The innovation hub located in Bengaluru, has an in-house innovation team and an accelerator program through which the bank engages with startups in a 3-month program. Shortlisted startups are then put in a structured mentorship program for fine-tuning, validating and scaling their business.
Recently, Axis Bank launched an AI & NLP (Natural Language Processing) enabled app, Conversational Banking, to help consumers with financial and non-financial transactions, answer FAQs and get in touch with the bank for loan other products.
Currently available on Facebook and the Axis Bank website, it will soon be extended to mobile banking channels as well, a spokesperson for the bank said. Rajiv Anand, executive director at Axis Bank, told Emerj:
“The intent is to provide 24×7 assistance, instant gratification and convenience to our customers in an intuitive and native way.”
To help reduce the turnaround time (TAT), the bank has implemented AI across 125+ processes and cognitive automation across 90 processes, which needed repetitive manual labor. Currently, robotic process automation (RPA) is complete for most processes, including account maintenance and servicing, loan disbursements, bulk transaction processes and ATM support. Anand said:

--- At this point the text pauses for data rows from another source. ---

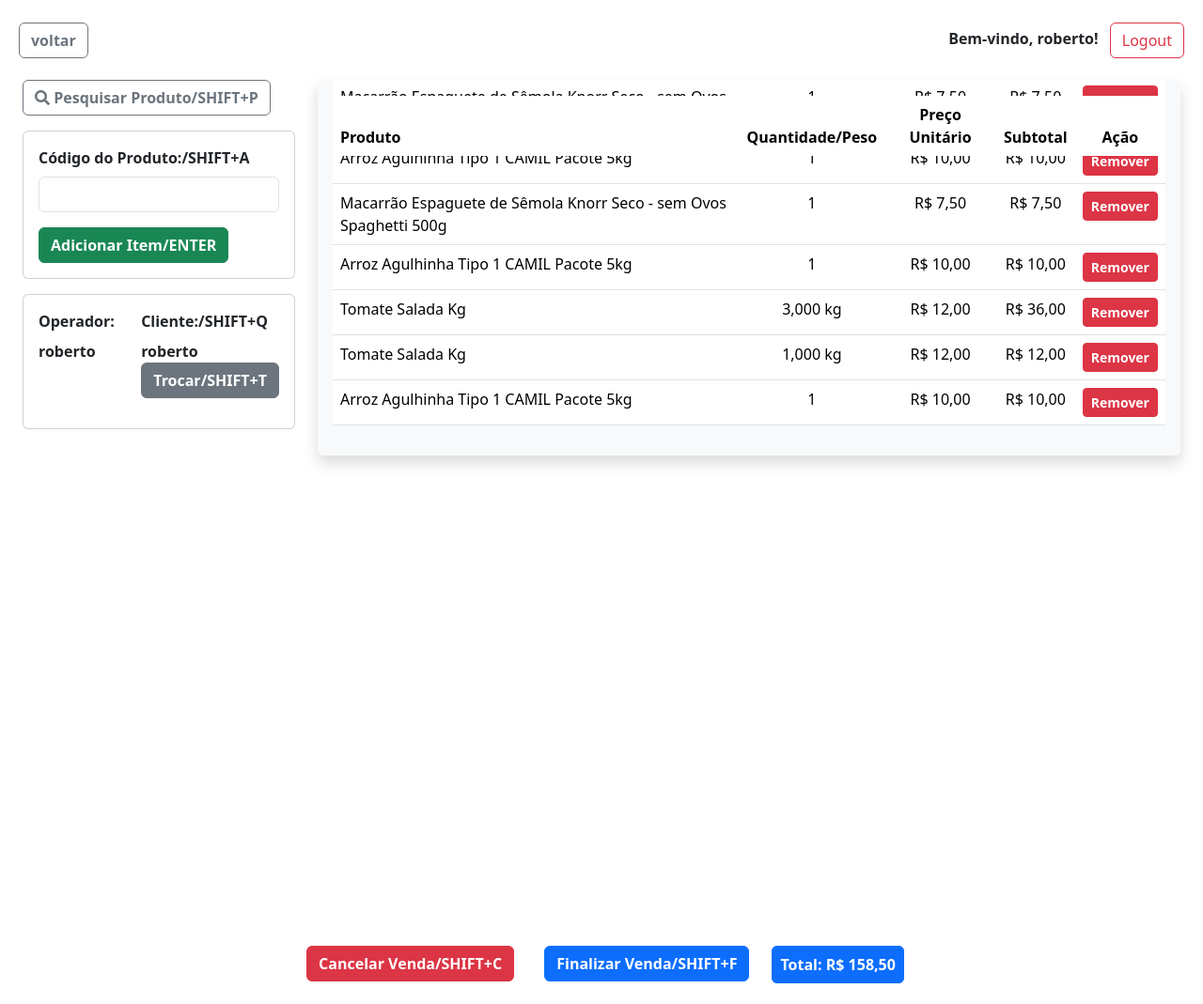
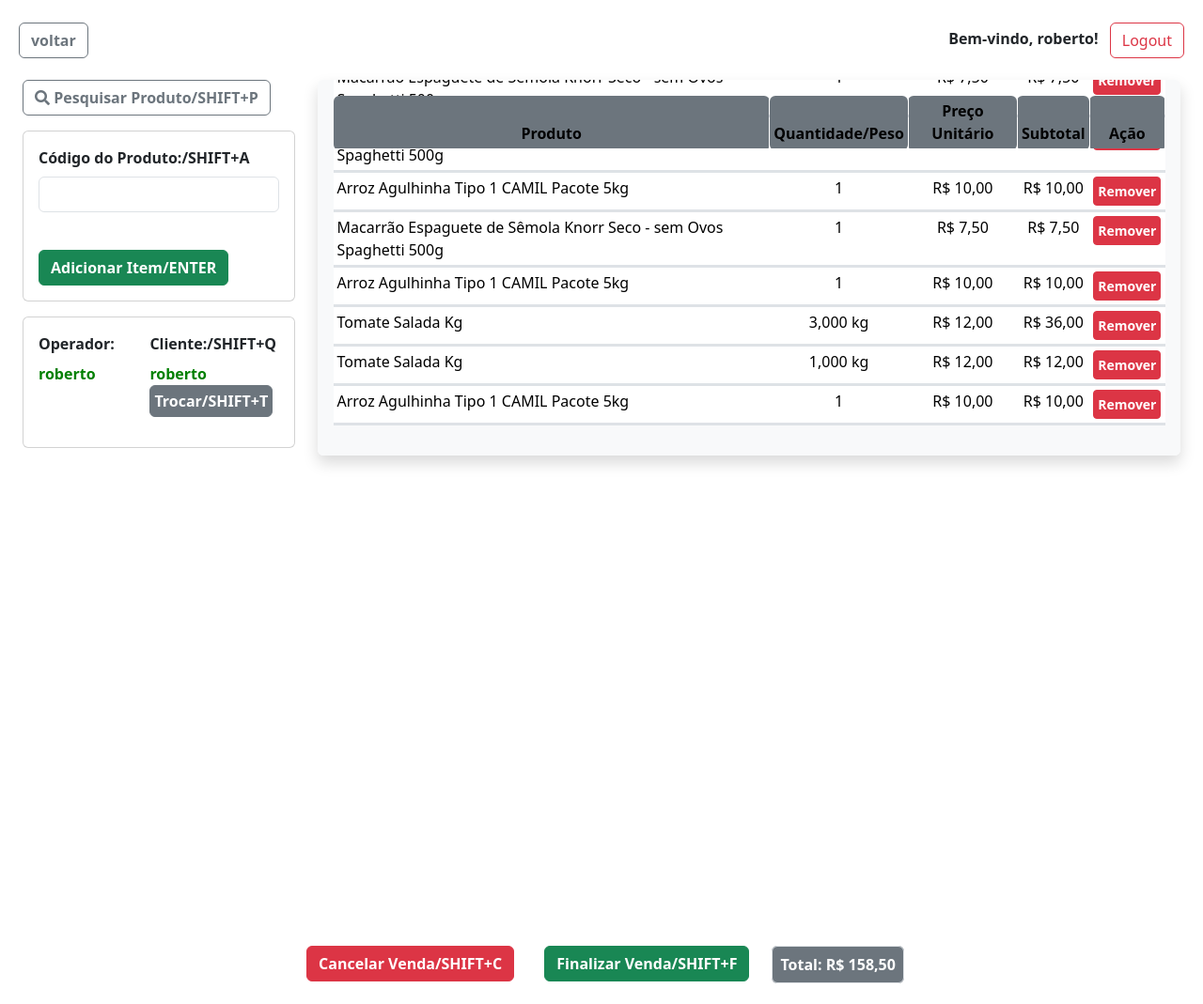
Before and after one commit to robaj9545/PDVSeplanNew, a Django app: page /pdvweb/realizar_venda/ in a window 1280 px wide. Shown: the whole page at 94% size. Run offline with Django 5.2, Linux system fonts and the light colour scheme; a user stored in the database is signed in; data comes from the database, SQL or seed files in the repository; both versions use the stored data as it was after the commit; some libraries are stand-ins or nearby versions.

Commit message:
Atualizando

```diff
--- a/pdvweb/templates/pdvweb/realizar_venda.html
+++ b/pdvweb/templates/pdvweb/realizar_venda.html
@@ -49,8 +49,9 @@
                         <div class="form-group">
                             <label for="codigo_produto_base"><strong>Código do Produto:/SHIFT+A</strong></label>
                             <input type="text" class="form-control" id="codigo_produto_base"
-                                name="codigo_produto_base"><strong id="nome_produto"></strong>
-
+                                name="codigo_produto_base">
+                                <br>
+                                    <strong id="nome_produto" class="" style="color: green;"></strong>
                         </div>
 
                         <div id="formulario_quantidade" style="display: none;">
@@ -78,20 +79,20 @@
                 <div class="card-body full-width-card-body d-flex justify-content-center align-items-centery">
                     <div class="form-group">
                         <label for="operador"><strong>Operador:</strong></label>
-                        <strong>{{ request.user }}</strong>
+                        <strong style="color: green;">{{ request.user }}</strong>
                     </div>
                     <br>
                     <div class="form-group ms-3">
                         <label for="cliente"><strong>Cliente:/SHIFT+Q</strong></label>
                         <div class="">
                             {% if venda.cliente %}
-                            <span id="nome_cliente_label ms-2"><strong>{{ venda.cliente.nome }}</strong></span>
-                            <button id="trocarClienteBtn" class="btn btn-secondary "><strong>Trocar/SHIFT+T</strong></button>
+                            <span id="nome_cliente_label ms-2" style="color: green;"><strong>{{ venda.cliente.nome }}</strong></span>
+                            <button id="trocarClienteBtn" class="btn btn-secondary p-1"><strong>Trocar/SHIFT+T</strong></button>
                             {% else %}
                             <!--<input type="text" id="nome_cliente" class="form-control mr-2" placeholder="Nome">-->
                             <input type="text" id="cpf_cliente" class="form-control mr-2" placeholder="CPF">
                             <button id="verificarClienteBtn"
-                                class="btn btn-primary"><strong>Verificar/SHIFT+V</strong></button>
+                                class="btn btn-primary p-1"><strong>Verificar/SHIFT+V</strong></button>
                             {% endif %}
                         </div>
                     </div>
@@ -147,20 +148,20 @@
         <div class="col-md-9">
             <!-- Itens da Venda -->
             <div id="itens-da-venda" class="mb-3 shadow p-3 bg-light rounded" style="max-height: 400px; overflow-y: auto;">
-
-
-                    <table style="max-height: 350px;" class="table text-center" >
+                <table class="table table-horizontal-borders table-sm text-center" >
                     <thead class="sticky-top bg-light">
-
                         <tr>
-                                <th class="text-left col-auto text-wrap" scope="col">Produto</th>
-                                <th scope="col">Quantidade/Peso</th>
-                                <th scope="col">Preço Unitário</th>
-                                <th scope="col">Subtotal</th>
-                                <th scope="col">Ação</th>
+                            <th class="border rounded p-1 bg-secondary text-black text-center col-auto text-wrap" scope="col">Produto</th>
+                            <th class="border rounded p-1 bg-secondary text-black text-center col-auto text-wrap" scope="col">Quantidade/Peso</th>
+                            <th class="border rounded p-1 bg-secondary text-black text-center col-auto text-wrap" scope="col">Preço Unitário</th>
+                            <th class="border rounded p-1 bg-secondary text-black text-center col-auto text-wrap" scope="col">Subtotal</th>
+                            <th class="border rounded p-1 bg-secondary text-red text-center col-auto text-wrap" scope="col">Ação</th>
                         </tr>
                     </thead>
-                        <tbody style="max-height: 350px;">
+                    <br>
+                    <br>
+
+                    <tbody class="table-sm" >
                         {% for item in itens_venda %}
                         <tr>
                             <td class="text-left col-auto text-wrap">
@@ -185,9 +186,7 @@
                         </tr>
                         {% endfor %}
                     </tbody>
-
                 </table>
-
             </div>
         </div>
 
@@ -197,8 +196,6 @@
     <div class="fixed-bottom text-center mb-4">
         <div class="container">
             <div class="row justify-content-center">
-
-
 
                 {% if venda.id %}
                 <div class="col-md-auto">
@@ -210,12 +207,12 @@
                 <div class="col-md-auto">
                     <form method="post" action="{% url 'pdvweb:finalizar_venda' venda.id %}" class="d-inline ml-2">
                         {% csrf_token %}
-                        <button type="submit" class="btn btn-primary"><strong>Finalizar Venda/SHIFT+F</strong></button>
+                        <button type="submit" class="btn btn-success"><strong>Finalizar Venda/SHIFT+F</strong></button>
                     </form>
                 </div>
                 {% endif %}
                 <div class="col-md-auto mt-2">
-                    <strong class="border border-primary rounded p-2 bg-primary text-white">Total: R$ <span
+                    <strong class="border rounded p-2 bg-secondary text-white" >Total: R$ <span
                             id="valor_total_venda">{{ valor_total_venda }}</span></strong>
                 </div>
             </div>
@@ -318,7 +315,7 @@
         });
 
         function rolarParaUltimoItem() {
-            console.log("ROLANDO A TABELA FUNCIONANDO");
+            console.log("");
             var tabela = $('#itens-da-venda');
             var alturaTabela = tabela[0].scrollHeight - tabela[0].offsetHeight;
             console.log(alturaTabela);
@@ -532,6 +529,7 @@
                     case 'R':
                         // Ativar a funcionalidade de selecionar e remover os itens
                         shiftRPressed = true;
+
                         break;
                     default:
                         break;
@@ -561,7 +559,7 @@
                     // Atualizar o índice do item selecionado
                     if (event.key === 'ArrowUp' && selectedItemIndex > 0) {
                         selectedItemIndex--;
-                    } else if (event.key === 'ArrowDown' && selectedItemIndex < $('#itens-da-venda tbody tr').length - 1) {
+                    } else if (event.key === 'ArrowDown' && selectedItemIndex < $('#itens-da-venda tbody tr').length - 1 ) {
                         selectedItemIndex++;
                     }
 
@@ -595,6 +593,7 @@
                                 selectedItemIndex = -1;
                                 // Remover a classe 'selected' de todas as linhas da tabela
                                 $('#itens-da-venda tbody tr').removeClass('selected');
+                                window.location.reload();
                             },
                             error: function(error) {
                                 console.log('Erro ao remover o item da venda:', error);
@@ -632,6 +631,18 @@
         color: #fff;
         /* Cor do texto branco */
     }
+
+    .table-bordered {
+        border-width: 0px; /* Ajuste o tamanho conforme necessário */
+        border-style: ; /* Garante que as bordas sejam exibidas como sólidas */
+    }
+
+    .table-horizontal-borders tbody > tr > td {
+        border-top: 3px solid #dee2e6;
+        border-bottom: 3px solid #dee2e6;
+    }
+
+
 </style>
 
 
```
Also changed, not shown: db.sqlite3. Lines whose indentation alone changed are shown as unchanged.
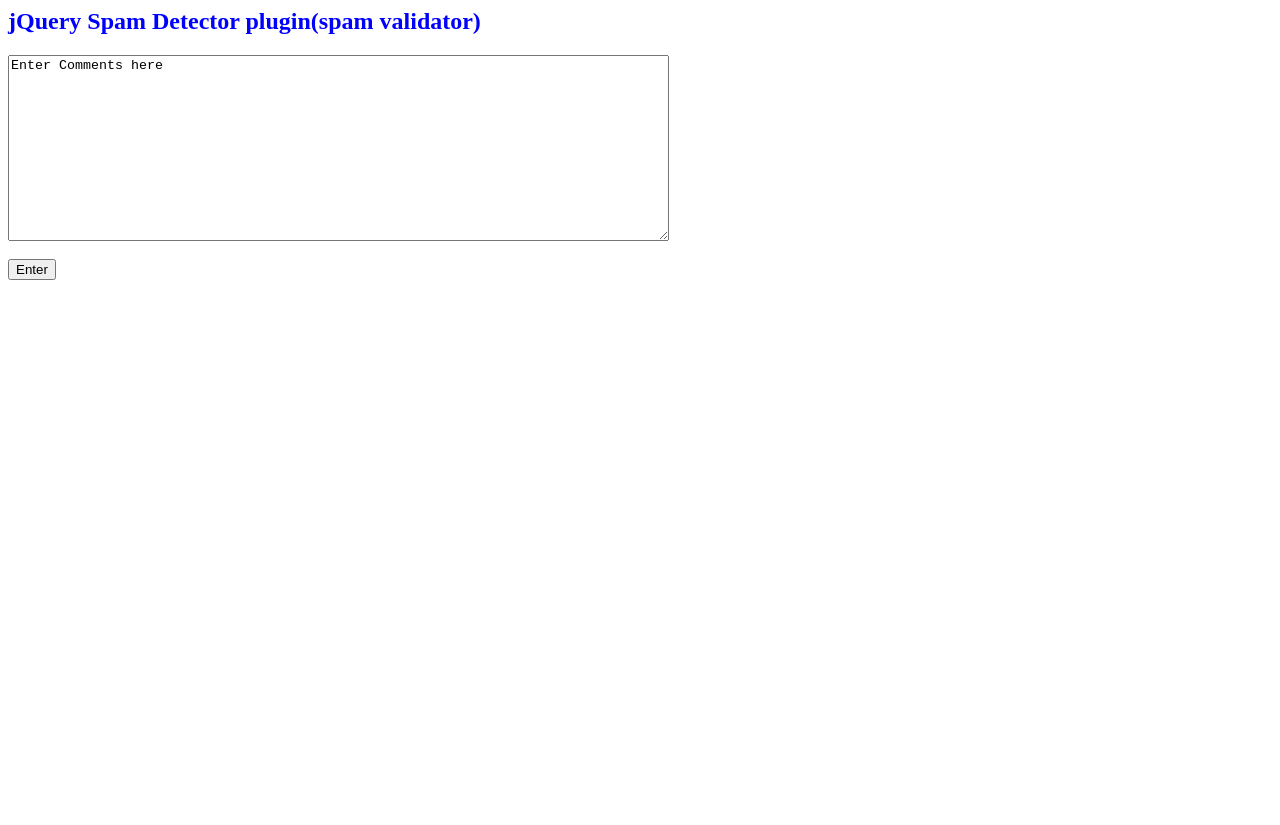
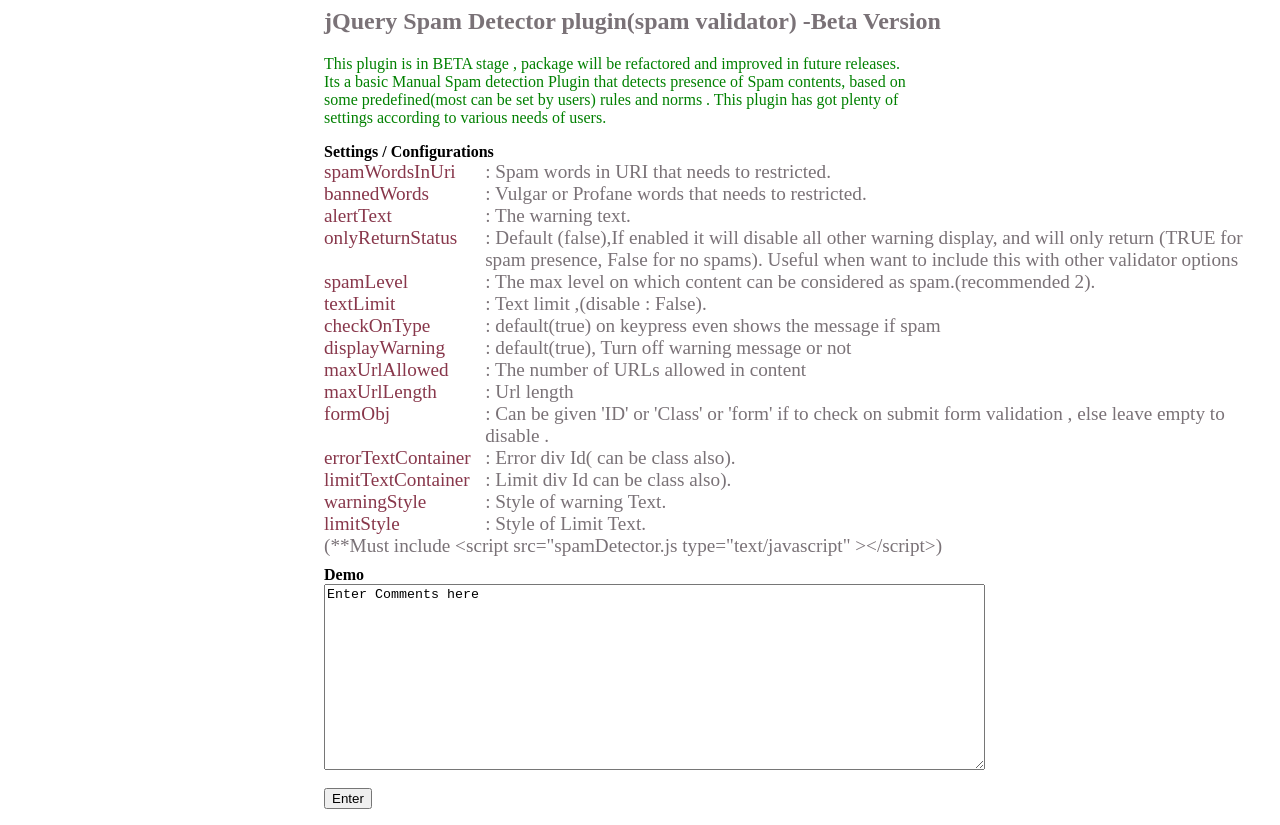
Before and after one commit to tssenthil-bnb/SpamDetection-Beta, a plain HTML site: page index.html in a window 1280 px wide. Before the commit the page ends 800 px from the top, so only its background shows below. Drawn offline with nearby package versions, Linux system fonts and the light colour scheme.

Commit message:
index.html formatting

```diff
--- a/index.html
+++ b/index.html
@@ -11,7 +11,7 @@
 
 <script type="text/javascript">
 
-
+$( "#result" ).load( "http://markdown.io/https://github.com/codingantGit/SpamDetection-Beta/blob/master/README.md" );
 
 $( document ).ready(function()
 {
@@ -44,14 +44,114 @@
 </script>
 
 <style>
-	#title{color:blue;}
+	#title{color:#7A7277;}
+	#intro{color:green;}
+	#wrapper {margin-left: 25%;}
+	#code {
+	color: #7A7277;
+	font-size: 1.2em;
+	}
+	.right-t {
+	float: left;
+	clear: right;
+	width: 82%;
+	}
+	.left-t {
+	float: left;
+	width: 17%;
+	clear: left;
+	color: rgb(136, 55, 75);
+	}
+	.green-t {
+	width: 100%;
+	float: left;
+	}
+	#demo{margin-top:1%;}
 </style>
 
 </head>
 
 <body>
 
-<h2 id='title'>jQuery Spam Detector plugin(spam validator)</h2>
+<div id='result'></div>
+<div id='wrapper'>
+
+	<h2 id='title'>jQuery Spam Detector plugin(spam validator) -Beta Version</h2>
+	<p id='intro'>
+	This plugin is in BETA stage , package will be refactored and improved in future releases.<br>
+	Its a basic Manual Spam detection Plugin that detects presence of Spam contents, based on <br>
+	some predefined(most can be set by users) rules and norms . This plugin has got plenty of <br>
+	settings according to various needs of users.
+	</p>
+
+	<b>Settings / Configurations</b><br/>
+	<div id="code">
+			<div class='green-t'>
+	<div class='left-t'>spamWordsInUri</div>
+	<div class='right-t'>: Spam words in URI that needs to restricted.</div>
+</div>
+<div class='green-t'>
+	<div class='left-t'> bannedWords </div>
+	<div class='right-t'>: Vulgar or Profane words that needs to restricted.</div>
+</div>
+<div class='green-t'>
+	<div class='left-t'> alertText  </div>
+	<div class='right-t'>: The warning text. </div>
+</div>
+<div class='green-t'>
+	<div class='left-t'> onlyReturnStatus</div>
+	<div class='right-t'>: Default (false),If enabled it will disable all other warning display, and will only return
+							(TRUE for spam presence, False for no spams). Useful when want to include this with other validator options</div>
+</div>
+<div class='green-t'>
+	<div class='left-t'> spamLevel </div>
+	<div class='right-t'>: The max level on which content can be considered as spam.(recommended 2).</div>
+</div>
+<div class='green-t'>
+	<div class='left-t'> textLimit </div>
+	<div class='right-t'>: Text limit ,(disable : False).</div>
+</div>
+<div class='green-t'>
+	<div class='left-t'> checkOnType </div>
+	<div class='right-t'>: default(true) on keypress even shows the message if spam</div>
+</div>
+<div class='green-t'>
+	<div class='left-t'> displayWarning </div>
+	<div class='right-t'>: default(true), Turn off warning message or not</div>
+</div>
+<div class='green-t'>
+	<div class='left-t'> maxUrlAllowed </div>
+	<div class='right-t'>: The number of URLs allowed in content</div>
+</div>
+<div class='green-t'>
+	<div class='left-t'> maxUrlLength </div>
+	<div class='right-t'>: Url length</div>
+</div>
+<div class='green-t'>
+	<div class='left-t'> formObj </div>
+	<div class='right-t'>: Can be given 'ID' or 'Class' or 'form' if to check on submit form validation , else leave empty to disable .</div>
+</div>
+<div class='green-t'>
+	<div class='left-t'> errorTextContainer </div>
+	<div class='right-t'>: Error div Id( can be class also).</div>
+</div>
+<div class='green-t'>
+	<div class='left-t'> limitTextContainer </div>
+	<div class='right-t'>: Limit div Id can be class also).</div>
+</div>
+<div class='green-t'>
+	<div class='left-t'> warningStyle </div>
+	<div class='right-t'>:  Style of warning Text.</div>
+</div>
+<div class='green-t'>
+	<div class='left-t'> limitStyle </div>
+	<div class='right-t'>: Style of Limit Text.</div>
+</div>
+<br>
+(**Must include &lt;script src="spamDetector.js type="text/javascript" &gt;&lt;/script&gt;)
+	</div>
+
+<div id='demo'><b>Demo</b></div>
 
 	<form id='myForm' >
 	<textarea rows="12" cols="80" name="comment" name='comment' id='commentbox'>Enter Comments here</textarea>
@@ -61,5 +161,6 @@
 	<input type='submit' value='Enter'/>
 	</form>
 
+</div>
 </body>
 </html>
```
Lines whose indentation alone changed are shown as unchanged.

“What it means is that if previously an employee spent 15 minutes to do data entry and scrutiny while opening a savings account, now it takes two-three minutes (for exception scenarios only) since the bot has been trained to extract, match and validate the data across documents. Not only has TAT and customer experience improved across processes but human prone error and objectivity is significantly eliminated thus improving compliance, too. The other critical area where we are using AI is operational risk and AML.”
Axis bank is seeing significant improvement in efficiency, time and cost savings. “We have a far more robust credit risk model; evident from the fact that 80 percent of the suspicious transactions are from 5 percent customers identified as high risk by the AI-enabled neural network,” he added.
With RPA there’s visible reduction in TAT – savings account opening has reduced by 90 percent, on current accounts by 92 percent, and on other processes by 50 percent-80 percent.
Chatbots at Indian Banks
The four leading commercial banks in India, in collaboration with fintech startups, are using AI to improve the customer experience, reduce costs and improve efficiency.
Chatbots seems to be the primary AI use-case at Indian banks today, with all four banks investing in conversational apps – mostly focused on customer service. In some cases, like in SBI, we have also seen the use of AI-powered smart cameras that captures facial expressions of customers to offer real-time feedback on their experiences.
The banks seem to be competing with each other to launch their AI solutions and stay ahead in the technology adoption curve. While none of the banks quantified an investment figure, it’s evident that a large percentage of the digital transformation budget is being geared toward AI and related technologies and the spend is only going to increase in the future.
Header image credit: SBI